Karnataka CM faces tough battle for survival
Karnataka chief minister Siddaramaiah, known for his inability to push through key legislations, is battling anti-incumbency and disgruntled party leaders.india Updated: Apr 13, 2014 02:19 IST
In his 35-year-long political career, Karnataka chief minister Siddaramaiah has oscillated between two extremes -- repeatedly snatching victory from the jaws of defeat and failing spectacularly when expected to win.
This elections, the backward classes leader finds himself at the edge of a ledge, battling both anti-incumbency and discontent of his senior colleagues.
Both the BJP and the Janata Dal (Secular) have termed the elections a referendum against his government while his seniormost colleagues in the party have fuelled rumours that he will be sacked if he fails to send 15 MPs to Delhi.
It has been that bad for Siddaramaiah.
After quitting the JDS and joining the Congress in 2006, Siddaramaiah surprised many by leading the Congress to its best performance in a decade during the assembly elections last summer.
With the backing of Congress vice-president Rahul Gandhi, he became the chief minister.

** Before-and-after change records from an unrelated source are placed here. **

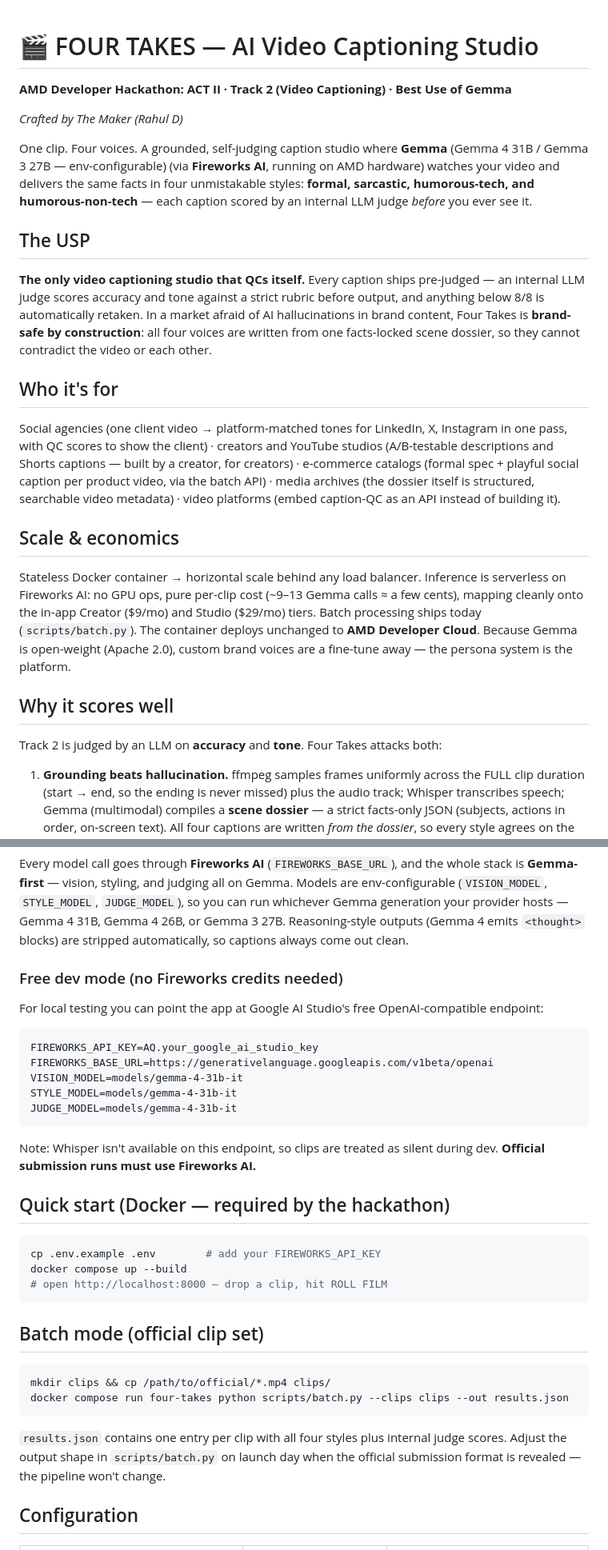
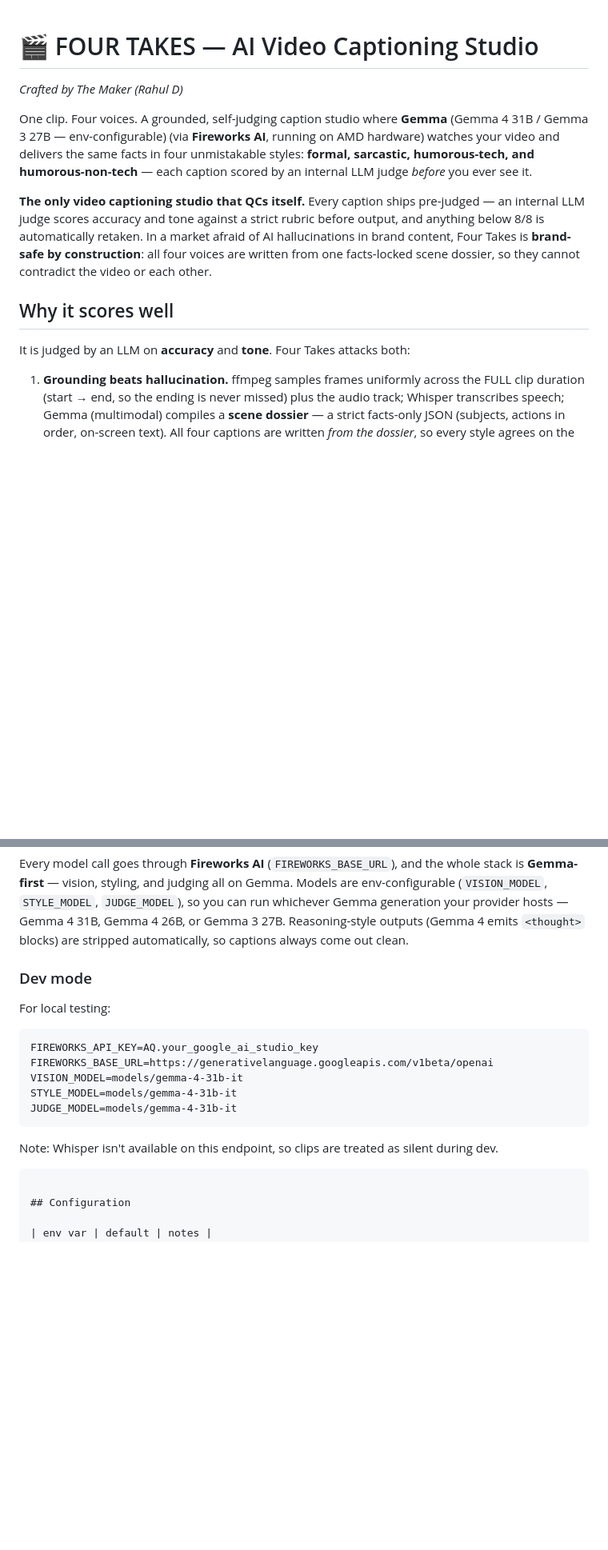
Before and after one commit to Rahul24-06/four-takes, a Markdown page: README.md, 2 parts joined by grey strips. Shown at 80% size. GitHub-like rendering; blank space fills up the shorter version.

````diff
--- a/README.md
+++ b/README.md
@@ -1,6 +1,4 @@
 # 🎬 FOUR TAKES — AI Video Captioning Studio
-
-**AMD Developer Hackathon: ACT II · Track 2 (Video Captioning) · Best Use of Gemma**
 
 *Crafted by The Maker (Rahul D)*
 
@@ -10,8 +8,6 @@ same facts in four unmistakable styles: **formal, sarcastic, humorous-tech, and
 humorous-non-tech** — each caption scored by an internal LLM judge *before* you
 ever see it.
 
-## The USP
-
 **The only video captioning studio that QCs itself.** Every caption ships
 pre-judged — an internal LLM judge scores accuracy and tone against a strict
 rubric before output, and anything below 8/8 is automatically retaken. In a
@@ -19,29 +15,9 @@ market afraid of AI hallucinations in brand content, Four Takes is
 **brand-safe by construction**: all four voices are written from one
 facts-locked scene dossier, so they cannot contradict the video or each other.
 
-## Who it's for
-
-Social agencies (one client video → platform-matched tones for LinkedIn, X,
-Instagram in one pass, with QC scores to show the client) · creators and
-YouTube studios (A/B-testable descriptions and Shorts captions — built by a
-creator, for creators) · e-commerce catalogs (formal spec + playful social
-caption per product video, via the batch API) · media archives (the dossier
-itself is structured, searchable video metadata) · video platforms (embed
-caption-QC as an API instead of building it).
-
-## Scale & economics
-
-Stateless Docker container → horizontal scale behind any load balancer.
-Inference is serverless on Fireworks AI: no GPU ops, pure per-clip cost
-(~9–13 Gemma calls ≈ a few cents), mapping cleanly onto the in-app Creator
-($9/mo) and Studio ($29/mo) tiers. Batch processing ships today
-(`scripts/batch.py`). The container deploys unchanged to **AMD Developer
-Cloud**. Because Gemma is open-weight (Apache 2.0), custom brand voices are a
-fine-tune away — the persona system is the platform.
-
 ## Why it scores well
 
-Track 2 is judged by an LLM on **accuracy** and **tone**. Four Takes attacks both:
+It is judged by an LLM on **accuracy** and **tone**. Four Takes attacks both:
 
 1. **Grounding beats hallucination.** ffmpeg samples frames uniformly across the
    FULL clip duration (start → end, so the ending is never missed) plus the
@@ -87,10 +63,9 @@ Gemma 4 26B, or Gemma 3 27B. Reasoning-style outputs (Gemma 4 emits
 `<thought>` blocks) are stripped automatically, so captions always come out
 clean.
 
-### Free dev mode (no Fireworks credits needed)
+### Dev mode
 
-For local testing you can point the app at Google AI Studio's free
-OpenAI-compatible endpoint:
+For local testing:
 
 ```
 FIREWORKS_API_KEY=AQ.your_google_ai_studio_key
@@ -101,26 +76,9 @@ JUDGE_MODEL=models/gemma-4-31b-it
 ```
 
 Note: Whisper isn't available on this endpoint, so clips are treated as
-silent during dev. **Official submission runs must use Fireworks AI.**
+silent during dev.
 
-## Quick start (Docker — required by the hackathon)
-
-```bash
-cp .env.example .env        # add your FIREWORKS_API_KEY
-docker compose up --build
-# open http://localhost:8000 — drop a clip, hit ROLL FILM
 ```
-
-## Batch mode (official clip set)
-
-```bash
-mkdir clips && cp /path/to/official/*.mp4 clips/
-docker compose run four-takes python scripts/batch.py --clips clips --out results.json
-```
-
-`results.json` contains one entry per clip with all four styles plus internal
-judge scores. Adjust the output shape in `scripts/batch.py` on launch day when
-the official submission format is revealed — the pipeline won't change.
 
 ## Configuration
 
````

However, less than a year after he scaled the pinnacle of his political career, Siddaramaiah is fighting the battle of his life.
He is hoping to bag 20 seats and silence his critics within in the party. But to get to that magic figure, he needs the help of the same people.
Elections for Karnataka's 28 seats will be held on April 17.
Siddaramaiah has earned a reputation of being reckless and undemocratic. His cabinet colleagues complain that he rarely consults them on key issues. As a result, he has been unable to push key legislations through after announcing them publicly. His detractors have started referring to him as 'Rollback Raja'.
A day after he assumed office, he announced that the government would take over the controversial Krishna temple in Udupi where subtle forms of untouchability still exist, provide 30 kilos of rice at Rs 1 per kilo and produce cheap liquor for poor people.
"He is not the only atheist or socialist in the party. I too have similar views. But he rarely takes me or anybody else into confidence," said a minister.
His core constituency of Left-oriented writers, activists and lawyers too are unhappy with him for failing to pursue a strictly socialist agenda.
At this point, it seems the only saving grace for Siddaramaiah is his appeal among oppressed communities and his clean image.